Life’s hard isn’t it? At some point we’ve all had to come to terms with the fact that we aren’t going to get what we want. The thing that we won’t get can be as mundane as a new camera or as meaningful as a new job, a spouse, or a child. Sometimes, even with the most important things, we have to face the reality that we can’t always get what we want.
What I’ve found is that in these moments of dealing with our inability to get that which we want, something profound can happen. We are forced to let go of the hopes and dreams we had surrounding this thing and figure out if we can keep living without it. Usually that process draws us much closer to God.
This happened to me about five years ago. I was working at a church in Boston, but I knew that it would soon be time to move on. As I prepared to leave the job I had, I was eagerly awaiting news about another job that seemed a near certainty. Then after I left the job in Boston, the job I expected to get fell through and I was left in the lurch. I had miss timed my jump into this new ministry, and I was left without a job.

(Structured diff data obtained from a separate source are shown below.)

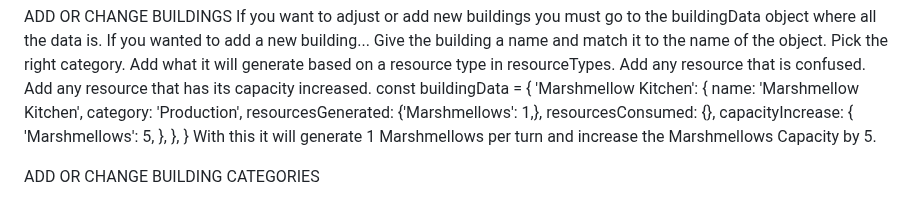
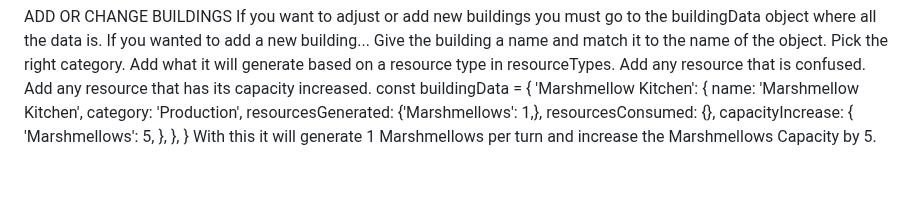
Before and after one commit to kiakamyabi/grid-game, a Markdown page: README.MD, the part around one of its changes. Rendered like a GitHub page; blank space fills up the shorter version.

```diff
--- a/README.MD
+++ b/README.MD
@@ -148,5 +148,3 @@ Give the building a name and match it to the name of the object. Pick the right
         },
     }
 With this it will generate 1 Marshmellows per turn and increase the Marshmellows Capacity by 5.
-
-ADD OR CHANGE BUILDING CATEGORIES
```
Also changed, not shown: other parts of README.MD (+9 -9 lines).
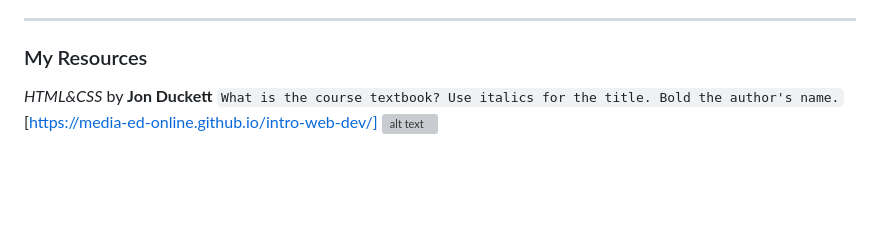
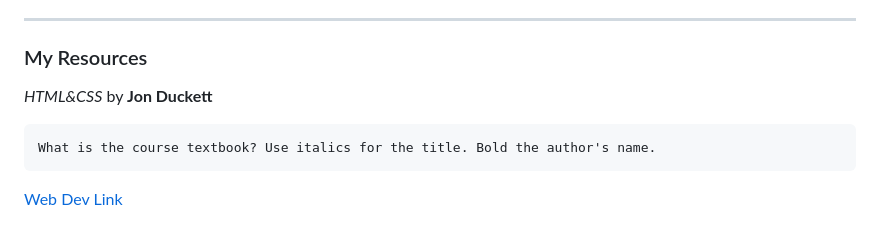
Before and after one commit to k8huot14/web-dev-hw, a Markdown page: README.md, the part around the change. Drawn GitHub-style; blank space fills up the shorter version; grey boxes are pictures that could not be loaded.

````diff
--- a/README.md
+++ b/README.md
@@ -12,6 +12,9 @@ I decided to take this class so that I am able to create and manage websites in
 
 ### My Resources
 *HTML&CSS* by **Jon Duckett**
-```What is the course textbook? Use italics for the title. Bold the author's name.```
-[https://media-ed-online.github.io/intro-web-dev/]
+```
+What is the course textbook? Use italics for the title. Bold the author's name.
+```
+[Web Dev Link](https://media-ed-online.github.io/intro-web-dev/)
+
 ![alt text](http://bit.ly/2DIVG46)
````
Also changed, not shown: assignment-2/images/screenshot.png (added), assignment-2/readme.md (added), 1 other file.
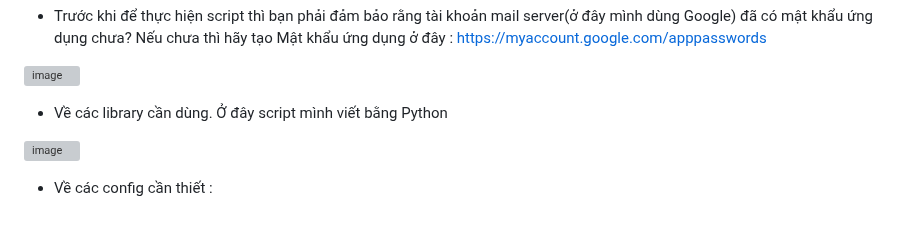
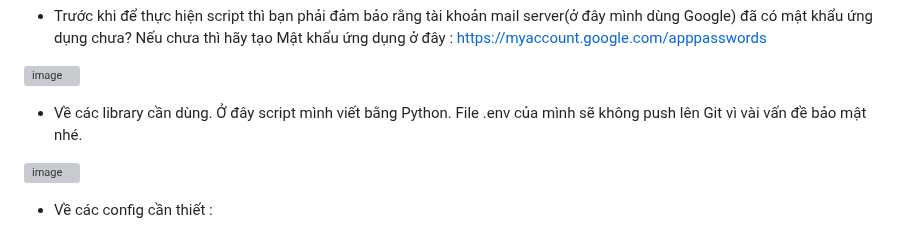
Before and after one commit to uziii2208/CyberSkill_exams, a Markdown page: Lab_Assignment_Final/README.md, the part around one of its changes. Rendered like a GitHub page; grey boxes are pictures that could not be loaded.

```diff
--- a/Lab_Assignment_Final/README.md
+++ b/Lab_Assignment_Final/README.md
@@ -33,7 +33,7 @@ Write a Python or Bash script to:
 
 ![image](photos/lab_1/google_applications_password.png)
 
-- Về các library cần dùng. Ở đây script mình viết bằng Python
+- Về các library cần dùng. Ở đây script mình viết bằng Python. File .env của mình sẽ không push lên Git vì vài vấn đề bảo mật nhé.
 
 ![image](photos/lab_1/library.png)
 
```
Also changed, not shown: other parts of Lab_Assignment_Final/README.md (+15 -1 lines).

As this unfolded, my anxiety level escalated. When I heard they didn’t want to hire me, I felt like a nobody, a loser. I felt like I was without an identity. The pain I felt at not having a job exposed just how much of my sense of self-worth and value was based on having a job in ministry. I had to come face-to-face with the reality that I didn’t get what I wanted.
But in not getting what I wanted, I got something much better. Because I didn’t have a ministry job for more than a year, I had to deal with my false sense of worth that was rooted in having a ministry job. I had to deal with my false sense of identity that was tightly inter-woven with my vocation. I had to deal with what equaled idol-worship of my vocation in ministry.
Not getting what I wanted was the best gift I could have gotten. It forced me to deal with my issues. I felt like I would cease to exist without this job. Then, when I didn’t get it, and low and behold I continued to exist. I was still a husband, a father, a son, and a child of God. I remained a valuable human being created in the image of God and passionately loved by him.
Sometimes God’s gift to us is received in the void of the thing we most wanted. The loss of these things can be tremendously painful — as it was for me — but through its absence we can learn to find our identity in God’s love for us not our possession of titles or things. Now that I am in ministry I’m thankful for this lesson. I can engage in ministry without needing it to validate my ego. I can give to my church and those in it without that unhealthy co-dependency that happens when a pastor has his identity rooted in the success of his mission. In the midst of my pain and the feeling of deep loss, the reality was God was with me. He was giving me something much better than a job. He was giving me freedom from my worship of vocation. He was giving me an identity that is defined by his unwavering love for me, regardless of where I work.